WORK TO COMPLETE
Omit all pictures, then print the entries exactly.
*** Opening of SOURCE DATA ***
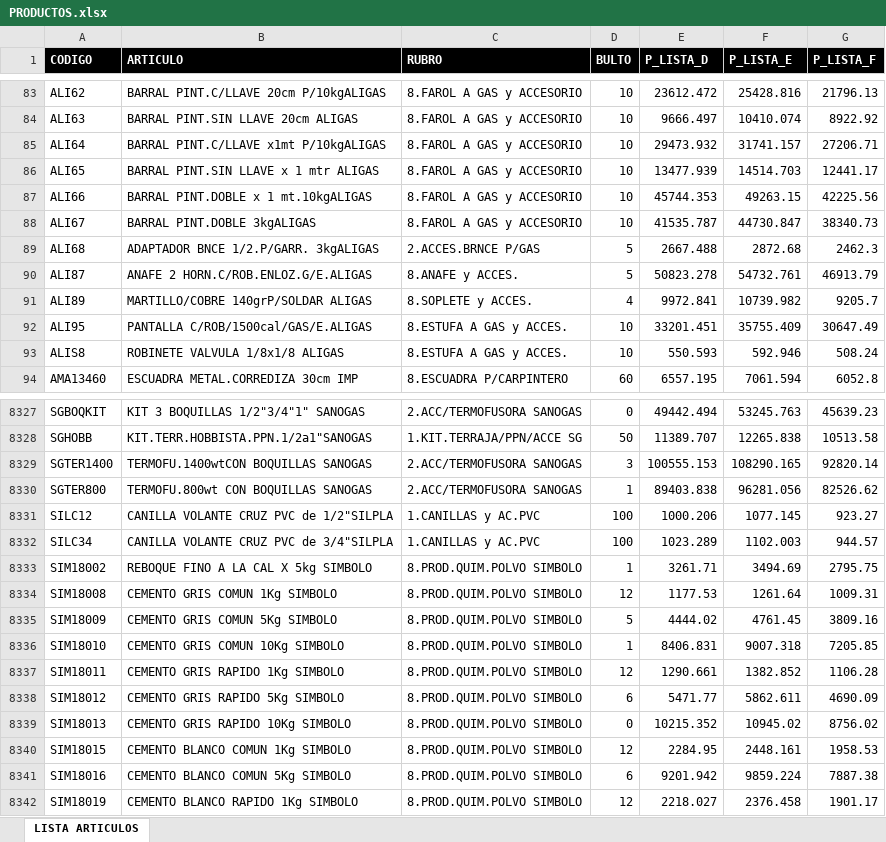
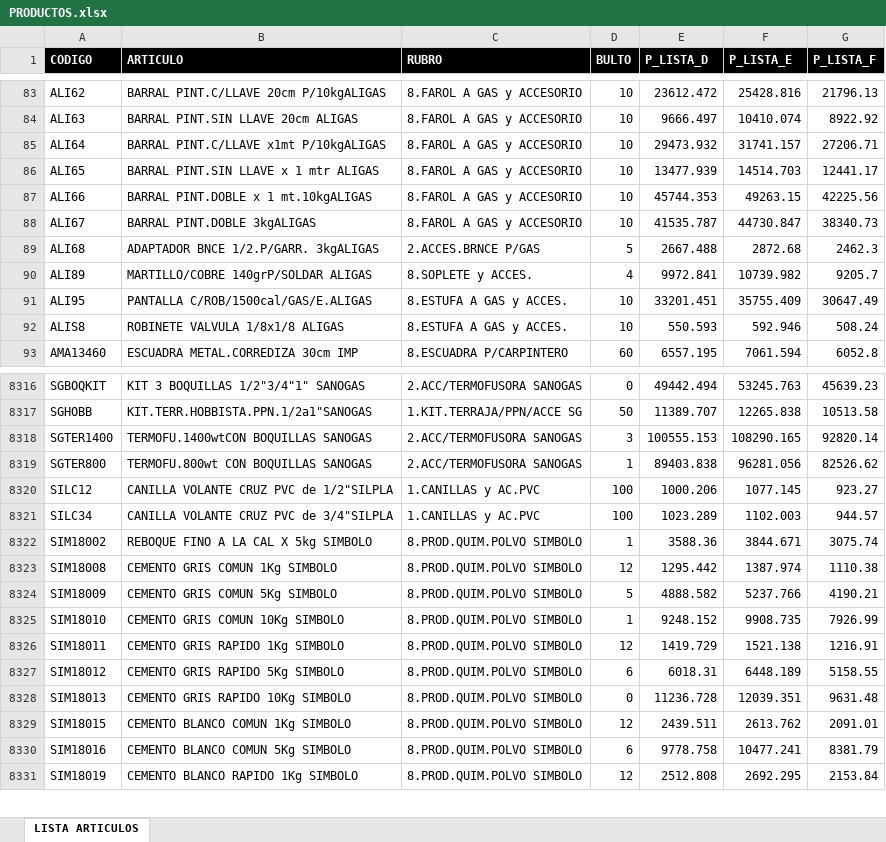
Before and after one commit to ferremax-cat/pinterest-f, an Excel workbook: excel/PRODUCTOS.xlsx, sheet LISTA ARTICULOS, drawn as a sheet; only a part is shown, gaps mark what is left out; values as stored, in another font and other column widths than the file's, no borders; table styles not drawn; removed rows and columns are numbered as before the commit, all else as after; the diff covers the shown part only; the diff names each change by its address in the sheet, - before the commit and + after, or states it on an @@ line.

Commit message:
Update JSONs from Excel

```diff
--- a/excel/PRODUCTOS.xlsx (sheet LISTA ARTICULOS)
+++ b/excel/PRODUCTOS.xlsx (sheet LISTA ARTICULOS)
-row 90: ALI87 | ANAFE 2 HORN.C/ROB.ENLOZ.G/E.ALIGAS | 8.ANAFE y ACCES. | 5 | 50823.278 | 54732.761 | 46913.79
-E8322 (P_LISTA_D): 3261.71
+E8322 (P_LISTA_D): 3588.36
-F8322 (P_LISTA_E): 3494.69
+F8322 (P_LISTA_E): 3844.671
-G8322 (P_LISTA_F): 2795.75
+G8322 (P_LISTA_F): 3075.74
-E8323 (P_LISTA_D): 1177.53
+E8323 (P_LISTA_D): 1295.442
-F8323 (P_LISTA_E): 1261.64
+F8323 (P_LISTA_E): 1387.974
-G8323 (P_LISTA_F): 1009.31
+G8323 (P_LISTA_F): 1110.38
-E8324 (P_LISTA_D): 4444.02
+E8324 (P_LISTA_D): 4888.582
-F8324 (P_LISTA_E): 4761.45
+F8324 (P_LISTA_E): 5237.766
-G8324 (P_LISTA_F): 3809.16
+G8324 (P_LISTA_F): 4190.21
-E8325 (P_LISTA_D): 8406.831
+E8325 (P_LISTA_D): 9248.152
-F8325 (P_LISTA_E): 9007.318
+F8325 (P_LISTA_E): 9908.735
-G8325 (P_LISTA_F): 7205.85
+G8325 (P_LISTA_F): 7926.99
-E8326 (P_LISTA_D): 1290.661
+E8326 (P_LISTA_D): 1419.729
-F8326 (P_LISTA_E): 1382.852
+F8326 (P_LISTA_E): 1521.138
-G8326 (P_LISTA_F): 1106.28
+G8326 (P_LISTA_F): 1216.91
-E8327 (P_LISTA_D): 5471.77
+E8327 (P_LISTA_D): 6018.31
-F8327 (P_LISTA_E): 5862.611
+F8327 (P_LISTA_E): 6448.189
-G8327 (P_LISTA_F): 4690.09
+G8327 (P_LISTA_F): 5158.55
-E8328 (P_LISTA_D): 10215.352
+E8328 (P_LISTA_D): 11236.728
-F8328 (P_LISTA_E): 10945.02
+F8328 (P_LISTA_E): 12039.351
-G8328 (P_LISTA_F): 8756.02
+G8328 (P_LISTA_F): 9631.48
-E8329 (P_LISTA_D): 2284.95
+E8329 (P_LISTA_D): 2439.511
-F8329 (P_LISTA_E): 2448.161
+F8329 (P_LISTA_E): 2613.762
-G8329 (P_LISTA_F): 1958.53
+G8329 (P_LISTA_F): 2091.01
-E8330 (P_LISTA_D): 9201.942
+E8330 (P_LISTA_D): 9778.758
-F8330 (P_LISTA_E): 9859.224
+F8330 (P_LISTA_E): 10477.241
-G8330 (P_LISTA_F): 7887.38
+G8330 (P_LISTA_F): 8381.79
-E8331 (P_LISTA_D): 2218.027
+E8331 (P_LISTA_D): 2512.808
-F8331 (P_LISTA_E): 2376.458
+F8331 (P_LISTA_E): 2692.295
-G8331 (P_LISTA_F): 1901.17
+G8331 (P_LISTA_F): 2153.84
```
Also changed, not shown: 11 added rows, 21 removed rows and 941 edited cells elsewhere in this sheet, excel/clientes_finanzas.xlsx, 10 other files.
*** Close of SOURCE DATA ***
SOLUTION TO THIS EXERCISE
Before and after one commit to ferremax-cat/pinterest-f, an Excel workbook: excel/PRODUCTOS.xlsx, sheet LISTA ARTICULOS, drawn as a sheet; only a part is shown, gaps mark what is left out; values as stored, in another font and other column widths than the file's, no borders; table styles not drawn; removed rows and columns are numbered as before the commit, all else as after; the diff covers the shown part only; the diff names each change by its address in the sheet, - before the commit and + after, or states it on an @@ line.

Commit message:
Update JSONs from Excel

```diff
--- a/excel/PRODUCTOS.xlsx (sheet LISTA ARTICULOS)
+++ b/excel/PRODUCTOS.xlsx (sheet LISTA ARTICULOS)
-row 90: ALI87 | ANAFE 2 HORN.C/ROB.ENLOZ.G/E.ALIGAS | 8.ANAFE y ACCES. | 5 | 50823.278 | 54732.761 | 46913.79
-E8322 (P_LISTA_D): 3261.71
+E8322 (P_LISTA_D): 3588.36
-F8322 (P_LISTA_E): 3494.69
+F8322 (P_LISTA_E): 3844.671
-G8322 (P_LISTA_F): 2795.75
+G8322 (P_LISTA_F): 3075.74
-E8323 (P_LISTA_D): 1177.53
+E8323 (P_LISTA_D): 1295.442
-F8323 (P_LISTA_E): 1261.64
+F8323 (P_LISTA_E): 1387.974
-G8323 (P_LISTA_F): 1009.31
+G8323 (P_LISTA_F): 1110.38
-E8324 (P_LISTA_D): 4444.02
+E8324 (P_LISTA_D): 4888.582
-F8324 (P_LISTA_E): 4761.45
+F8324 (P_LISTA_E): 5237.766
-G8324 (P_LISTA_F): 3809.16
+G8324 (P_LISTA_F): 4190.21
-E8325 (P_LISTA_D): 8406.831
+E8325 (P_LISTA_D): 9248.152
-F8325 (P_LISTA_E): 9007.318
+F8325 (P_LISTA_E): 9908.735
-G8325 (P_LISTA_F): 7205.85
+G8325 (P_LISTA_F): 7926.99
-E8326 (P_LISTA_D): 1290.661
+E8326 (P_LISTA_D): 1419.729
-F8326 (P_LISTA_E): 1382.852
+F8326 (P_LISTA_E): 1521.138
-G8326 (P_LISTA_F): 1106.28
+G8326 (P_LISTA_F): 1216.91
-E8327 (P_LISTA_D): 5471.77
+E8327 (P_LISTA_D): 6018.31
-F8327 (P_LISTA_E): 5862.611
+F8327 (P_LISTA_E): 6448.189
-G8327 (P_LISTA_F): 4690.09
+G8327 (P_LISTA_F): 5158.55
-E8328 (P_LISTA_D): 10215.352
+E8328 (P_LISTA_D): 11236.728
-F8328 (P_LISTA_E): 10945.02
+F8328 (P_LISTA_E): 12039.351
-G8328 (P_LISTA_F): 8756.02
+G8328 (P_LISTA_F): 9631.48
-E8329 (P_LISTA_D): 2284.95
+E8329 (P_LISTA_D): 2439.511
-F8329 (P_LISTA_E): 2448.161
+F8329 (P_LISTA_E): 2613.762
-G8329 (P_LISTA_F): 1958.53
+G8329 (P_LISTA_F): 2091.01
-E8330 (P_LISTA_D): 9201.942
+E8330 (P_LISTA_D): 9778.758
-F8330 (P_LISTA_E): 9859.224
+F8330 (P_LISTA_E): 10477.241
-G8330 (P_LISTA_F): 7887.38
+G8330 (P_LISTA_F): 8381.79
-E8331 (P_LISTA_D): 2218.027
+E8331 (P_LISTA_D): 2512.808
-F8331 (P_LISTA_E): 2376.458
+F8331 (P_LISTA_E): 2692.295
-G8331 (P_LISTA_F): 1901.17
+G8331 (P_LISTA_F): 2153.84
```
Also changed, not shown: 11 added rows, 21 removed rows and 941 edited cells elsewhere in this sheet, excel/clientes_finanzas.xlsx, 10 other files.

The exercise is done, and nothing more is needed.